Material for this task »

# # # # #

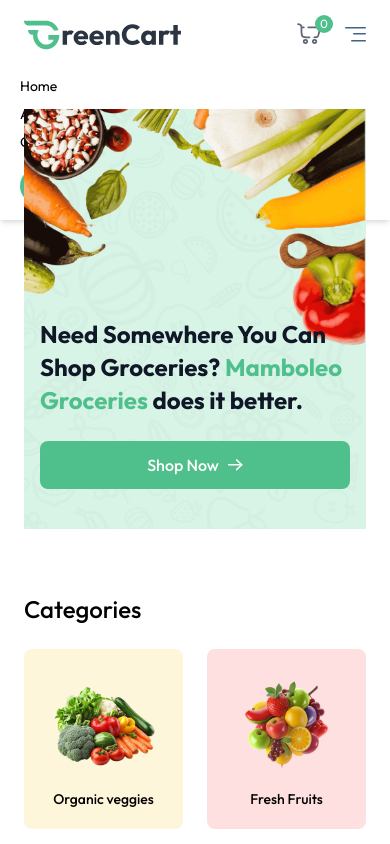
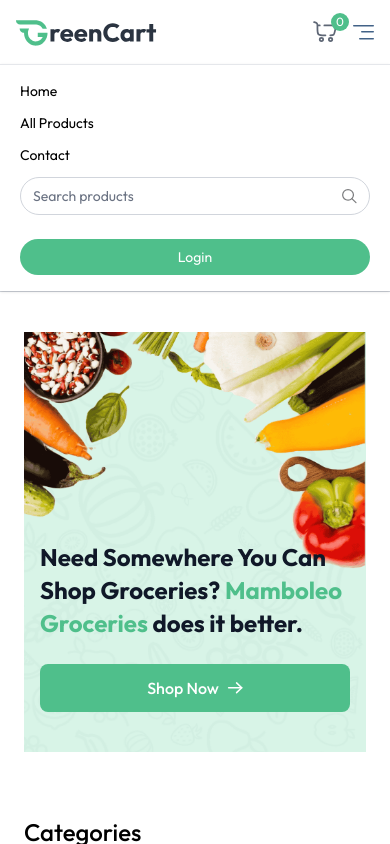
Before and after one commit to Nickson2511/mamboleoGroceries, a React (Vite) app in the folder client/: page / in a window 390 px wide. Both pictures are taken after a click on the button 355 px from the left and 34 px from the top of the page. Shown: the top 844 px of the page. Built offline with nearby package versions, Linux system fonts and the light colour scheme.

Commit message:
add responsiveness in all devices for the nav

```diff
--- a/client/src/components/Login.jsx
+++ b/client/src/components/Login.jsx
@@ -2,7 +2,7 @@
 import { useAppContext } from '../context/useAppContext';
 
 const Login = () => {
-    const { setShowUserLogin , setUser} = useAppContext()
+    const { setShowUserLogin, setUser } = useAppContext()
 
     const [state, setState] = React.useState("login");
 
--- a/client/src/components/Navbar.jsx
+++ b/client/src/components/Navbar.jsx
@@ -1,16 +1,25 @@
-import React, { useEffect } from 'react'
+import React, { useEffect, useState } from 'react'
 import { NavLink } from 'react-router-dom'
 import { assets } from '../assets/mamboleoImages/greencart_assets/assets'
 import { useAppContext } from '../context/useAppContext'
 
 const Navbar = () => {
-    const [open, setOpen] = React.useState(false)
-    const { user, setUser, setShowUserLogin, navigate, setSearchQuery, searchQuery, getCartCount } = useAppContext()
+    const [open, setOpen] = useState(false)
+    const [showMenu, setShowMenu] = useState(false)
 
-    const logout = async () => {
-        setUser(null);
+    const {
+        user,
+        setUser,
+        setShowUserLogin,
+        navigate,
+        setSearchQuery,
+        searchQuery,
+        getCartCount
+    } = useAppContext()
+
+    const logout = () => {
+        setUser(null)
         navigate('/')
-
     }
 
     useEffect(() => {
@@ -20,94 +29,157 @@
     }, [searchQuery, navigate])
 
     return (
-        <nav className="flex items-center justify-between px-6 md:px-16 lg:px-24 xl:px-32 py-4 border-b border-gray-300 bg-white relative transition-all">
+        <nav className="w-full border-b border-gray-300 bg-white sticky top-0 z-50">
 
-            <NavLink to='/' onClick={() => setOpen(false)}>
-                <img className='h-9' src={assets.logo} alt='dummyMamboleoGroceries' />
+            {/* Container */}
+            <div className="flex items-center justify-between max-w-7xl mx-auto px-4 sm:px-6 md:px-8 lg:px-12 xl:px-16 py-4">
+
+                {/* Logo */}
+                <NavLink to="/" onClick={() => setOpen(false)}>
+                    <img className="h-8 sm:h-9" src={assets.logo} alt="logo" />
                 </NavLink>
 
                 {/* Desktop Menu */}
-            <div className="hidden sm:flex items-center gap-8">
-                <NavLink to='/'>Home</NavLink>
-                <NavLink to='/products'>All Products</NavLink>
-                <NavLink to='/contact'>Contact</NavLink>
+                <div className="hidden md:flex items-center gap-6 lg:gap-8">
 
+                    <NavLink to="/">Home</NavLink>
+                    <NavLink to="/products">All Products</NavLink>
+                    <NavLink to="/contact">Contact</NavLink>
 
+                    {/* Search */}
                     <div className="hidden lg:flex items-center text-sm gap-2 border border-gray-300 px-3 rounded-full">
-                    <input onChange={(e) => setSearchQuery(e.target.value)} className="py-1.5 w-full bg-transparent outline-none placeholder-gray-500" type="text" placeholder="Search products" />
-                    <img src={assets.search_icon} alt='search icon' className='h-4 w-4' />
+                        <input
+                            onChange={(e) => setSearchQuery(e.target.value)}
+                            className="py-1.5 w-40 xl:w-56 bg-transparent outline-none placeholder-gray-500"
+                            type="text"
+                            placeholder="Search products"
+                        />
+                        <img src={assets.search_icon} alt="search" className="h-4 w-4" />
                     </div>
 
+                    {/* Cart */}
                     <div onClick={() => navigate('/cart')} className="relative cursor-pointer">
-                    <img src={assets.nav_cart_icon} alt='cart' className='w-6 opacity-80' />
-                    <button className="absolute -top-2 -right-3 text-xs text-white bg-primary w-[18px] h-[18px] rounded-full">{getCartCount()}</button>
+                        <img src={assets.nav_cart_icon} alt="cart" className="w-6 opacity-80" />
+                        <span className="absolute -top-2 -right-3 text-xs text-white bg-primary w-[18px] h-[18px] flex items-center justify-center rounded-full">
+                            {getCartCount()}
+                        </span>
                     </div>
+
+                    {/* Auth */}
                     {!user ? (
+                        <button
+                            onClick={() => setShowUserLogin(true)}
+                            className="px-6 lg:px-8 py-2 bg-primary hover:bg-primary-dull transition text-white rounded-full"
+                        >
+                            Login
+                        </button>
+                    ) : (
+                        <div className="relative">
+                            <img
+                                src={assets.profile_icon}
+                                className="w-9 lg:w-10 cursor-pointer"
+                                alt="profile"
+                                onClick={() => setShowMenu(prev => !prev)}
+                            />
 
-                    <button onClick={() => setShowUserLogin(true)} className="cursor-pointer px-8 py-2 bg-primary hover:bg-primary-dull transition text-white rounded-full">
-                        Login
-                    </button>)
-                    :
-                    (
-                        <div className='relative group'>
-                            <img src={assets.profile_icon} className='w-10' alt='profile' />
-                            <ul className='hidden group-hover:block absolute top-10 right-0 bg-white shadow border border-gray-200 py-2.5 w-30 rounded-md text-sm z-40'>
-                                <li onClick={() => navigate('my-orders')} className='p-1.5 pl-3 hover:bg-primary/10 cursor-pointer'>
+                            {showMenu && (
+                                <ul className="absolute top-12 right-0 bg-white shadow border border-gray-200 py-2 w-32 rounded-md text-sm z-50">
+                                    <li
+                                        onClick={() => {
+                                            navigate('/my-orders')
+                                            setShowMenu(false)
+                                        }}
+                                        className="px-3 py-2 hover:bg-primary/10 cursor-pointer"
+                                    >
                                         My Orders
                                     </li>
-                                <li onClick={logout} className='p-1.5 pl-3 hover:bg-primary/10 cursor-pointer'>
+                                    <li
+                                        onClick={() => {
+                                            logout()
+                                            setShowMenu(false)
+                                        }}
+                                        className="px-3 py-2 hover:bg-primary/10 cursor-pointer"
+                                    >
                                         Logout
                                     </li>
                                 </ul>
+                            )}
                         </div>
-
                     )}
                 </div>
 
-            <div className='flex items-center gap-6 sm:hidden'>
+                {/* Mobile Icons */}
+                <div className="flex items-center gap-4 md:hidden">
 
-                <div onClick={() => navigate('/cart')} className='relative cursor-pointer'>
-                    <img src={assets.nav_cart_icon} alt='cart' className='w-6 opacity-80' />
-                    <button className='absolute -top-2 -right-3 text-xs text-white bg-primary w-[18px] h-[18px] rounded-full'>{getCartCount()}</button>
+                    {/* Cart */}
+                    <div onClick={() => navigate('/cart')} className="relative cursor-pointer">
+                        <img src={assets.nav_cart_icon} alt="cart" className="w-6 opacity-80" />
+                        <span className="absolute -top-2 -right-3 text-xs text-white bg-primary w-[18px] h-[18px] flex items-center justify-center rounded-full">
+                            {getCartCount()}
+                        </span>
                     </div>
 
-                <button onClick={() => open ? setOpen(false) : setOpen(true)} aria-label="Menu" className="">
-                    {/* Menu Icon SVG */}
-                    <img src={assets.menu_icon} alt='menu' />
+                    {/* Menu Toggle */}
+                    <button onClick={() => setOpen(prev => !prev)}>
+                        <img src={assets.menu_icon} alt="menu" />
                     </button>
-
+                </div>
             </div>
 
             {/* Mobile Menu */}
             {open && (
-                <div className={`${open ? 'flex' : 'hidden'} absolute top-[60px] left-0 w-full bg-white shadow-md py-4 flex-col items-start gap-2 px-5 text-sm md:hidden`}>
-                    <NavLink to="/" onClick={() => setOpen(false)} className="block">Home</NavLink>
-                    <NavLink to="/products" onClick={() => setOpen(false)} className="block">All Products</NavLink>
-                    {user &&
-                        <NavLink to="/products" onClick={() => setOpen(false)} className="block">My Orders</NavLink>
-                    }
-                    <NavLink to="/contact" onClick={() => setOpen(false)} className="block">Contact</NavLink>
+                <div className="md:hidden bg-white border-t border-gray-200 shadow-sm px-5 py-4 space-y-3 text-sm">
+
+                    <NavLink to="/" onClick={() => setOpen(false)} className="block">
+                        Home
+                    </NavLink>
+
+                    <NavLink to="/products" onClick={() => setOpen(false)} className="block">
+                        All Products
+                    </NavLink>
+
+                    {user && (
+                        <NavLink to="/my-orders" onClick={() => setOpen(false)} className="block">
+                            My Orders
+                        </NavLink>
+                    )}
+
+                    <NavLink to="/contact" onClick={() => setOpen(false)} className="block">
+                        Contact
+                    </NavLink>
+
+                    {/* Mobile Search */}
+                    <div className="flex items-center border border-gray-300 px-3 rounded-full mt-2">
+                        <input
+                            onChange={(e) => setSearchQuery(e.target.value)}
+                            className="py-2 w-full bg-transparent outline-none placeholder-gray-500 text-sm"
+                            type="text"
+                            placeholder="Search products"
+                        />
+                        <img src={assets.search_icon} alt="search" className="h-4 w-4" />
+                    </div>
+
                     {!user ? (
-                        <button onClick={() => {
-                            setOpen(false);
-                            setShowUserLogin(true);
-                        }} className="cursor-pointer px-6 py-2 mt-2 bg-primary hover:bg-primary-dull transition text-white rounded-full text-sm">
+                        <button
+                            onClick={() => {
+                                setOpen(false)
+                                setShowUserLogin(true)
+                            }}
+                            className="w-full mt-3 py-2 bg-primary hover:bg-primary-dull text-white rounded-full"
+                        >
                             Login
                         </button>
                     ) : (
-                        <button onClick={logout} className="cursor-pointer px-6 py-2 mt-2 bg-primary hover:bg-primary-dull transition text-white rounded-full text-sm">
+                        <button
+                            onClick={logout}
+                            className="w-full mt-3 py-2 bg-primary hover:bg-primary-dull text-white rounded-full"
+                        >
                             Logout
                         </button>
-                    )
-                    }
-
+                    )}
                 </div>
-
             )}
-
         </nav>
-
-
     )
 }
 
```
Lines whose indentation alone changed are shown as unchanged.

# # # # #

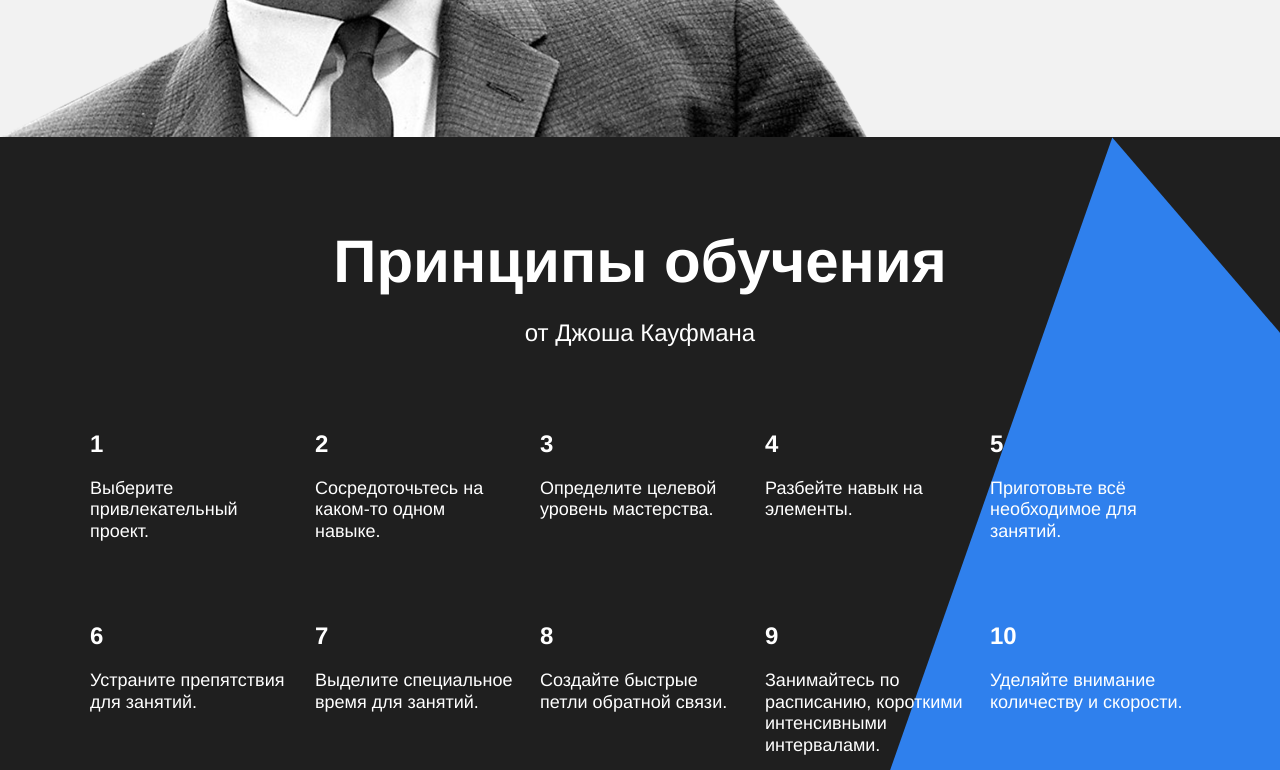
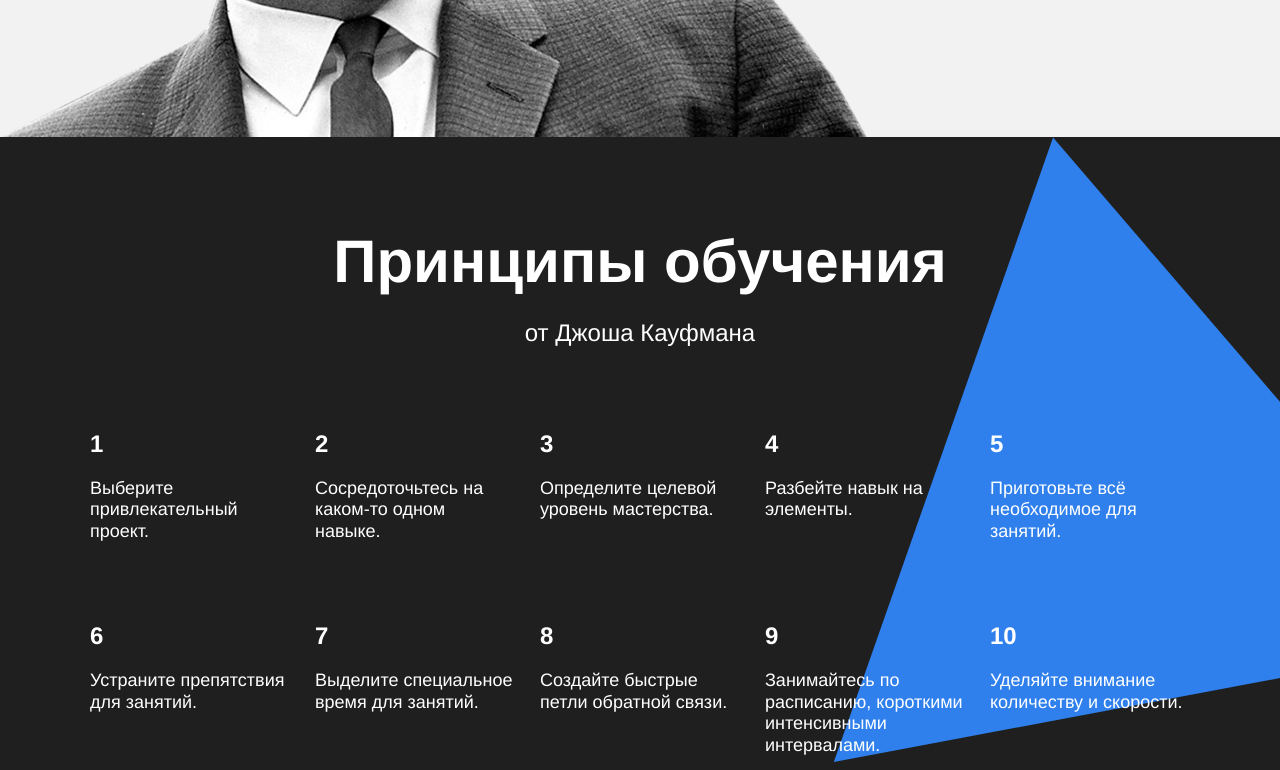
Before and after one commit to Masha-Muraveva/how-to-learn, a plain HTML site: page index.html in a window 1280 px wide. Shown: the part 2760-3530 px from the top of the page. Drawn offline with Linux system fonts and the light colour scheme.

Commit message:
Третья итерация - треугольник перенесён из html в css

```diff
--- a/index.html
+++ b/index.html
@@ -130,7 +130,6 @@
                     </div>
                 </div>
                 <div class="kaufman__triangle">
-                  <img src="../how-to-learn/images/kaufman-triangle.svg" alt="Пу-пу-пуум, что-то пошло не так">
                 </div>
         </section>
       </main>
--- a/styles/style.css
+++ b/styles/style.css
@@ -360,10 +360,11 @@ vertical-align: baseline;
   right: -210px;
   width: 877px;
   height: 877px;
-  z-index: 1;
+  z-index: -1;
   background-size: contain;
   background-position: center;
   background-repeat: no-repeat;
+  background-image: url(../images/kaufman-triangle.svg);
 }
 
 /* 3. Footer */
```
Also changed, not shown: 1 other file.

# # # # #

Problem requirements » Before answering, count every line of the data that holds the word "gray"; the reply is that number only.

Output » 10